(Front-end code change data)
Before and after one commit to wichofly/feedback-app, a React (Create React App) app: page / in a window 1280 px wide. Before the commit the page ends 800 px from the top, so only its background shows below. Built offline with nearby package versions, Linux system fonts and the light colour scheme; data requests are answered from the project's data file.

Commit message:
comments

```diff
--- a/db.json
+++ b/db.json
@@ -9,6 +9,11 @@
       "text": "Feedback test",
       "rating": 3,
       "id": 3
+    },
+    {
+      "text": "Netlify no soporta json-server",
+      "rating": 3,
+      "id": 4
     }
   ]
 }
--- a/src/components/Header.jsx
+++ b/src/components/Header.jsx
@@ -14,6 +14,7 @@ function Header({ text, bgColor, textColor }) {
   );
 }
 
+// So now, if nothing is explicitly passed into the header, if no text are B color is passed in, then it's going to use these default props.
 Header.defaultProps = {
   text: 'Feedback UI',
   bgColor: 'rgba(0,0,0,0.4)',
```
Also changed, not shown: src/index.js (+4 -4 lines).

WORK TASK → When you answer, repeat each entry exactly as it appears above.

RESPONSE BELOW →
Before and after one commit to wichofly/feedback-app, a React (Create React App) app: page / in a window 1280 px wide. Before the commit the page ends 800 px from the top, so only its background shows below. Built offline with nearby package versions, Linux system fonts and the light colour scheme; data requests are answered from the project's data file.

Commit message:
comments

```diff
--- a/db.json
+++ b/db.json
@@ -9,6 +9,11 @@
       "text": "Feedback test",
       "rating": 3,
       "id": 3
+    },
+    {
+      "text": "Netlify no soporta json-server",
+      "rating": 3,
+      "id": 4
     }
   ]
 }
--- a/src/components/Header.jsx
+++ b/src/components/Header.jsx
@@ -14,6 +14,7 @@ function Header({ text, bgColor, textColor }) {
   );
 }
 
+// So now, if nothing is explicitly passed into the header, if no text are B color is passed in, then it's going to use these default props.
 Header.defaultProps = {
   text: 'Feedback UI',
   bgColor: 'rgba(0,0,0,0.4)',
```
Also changed, not shown: src/index.js (+4 -4 lines).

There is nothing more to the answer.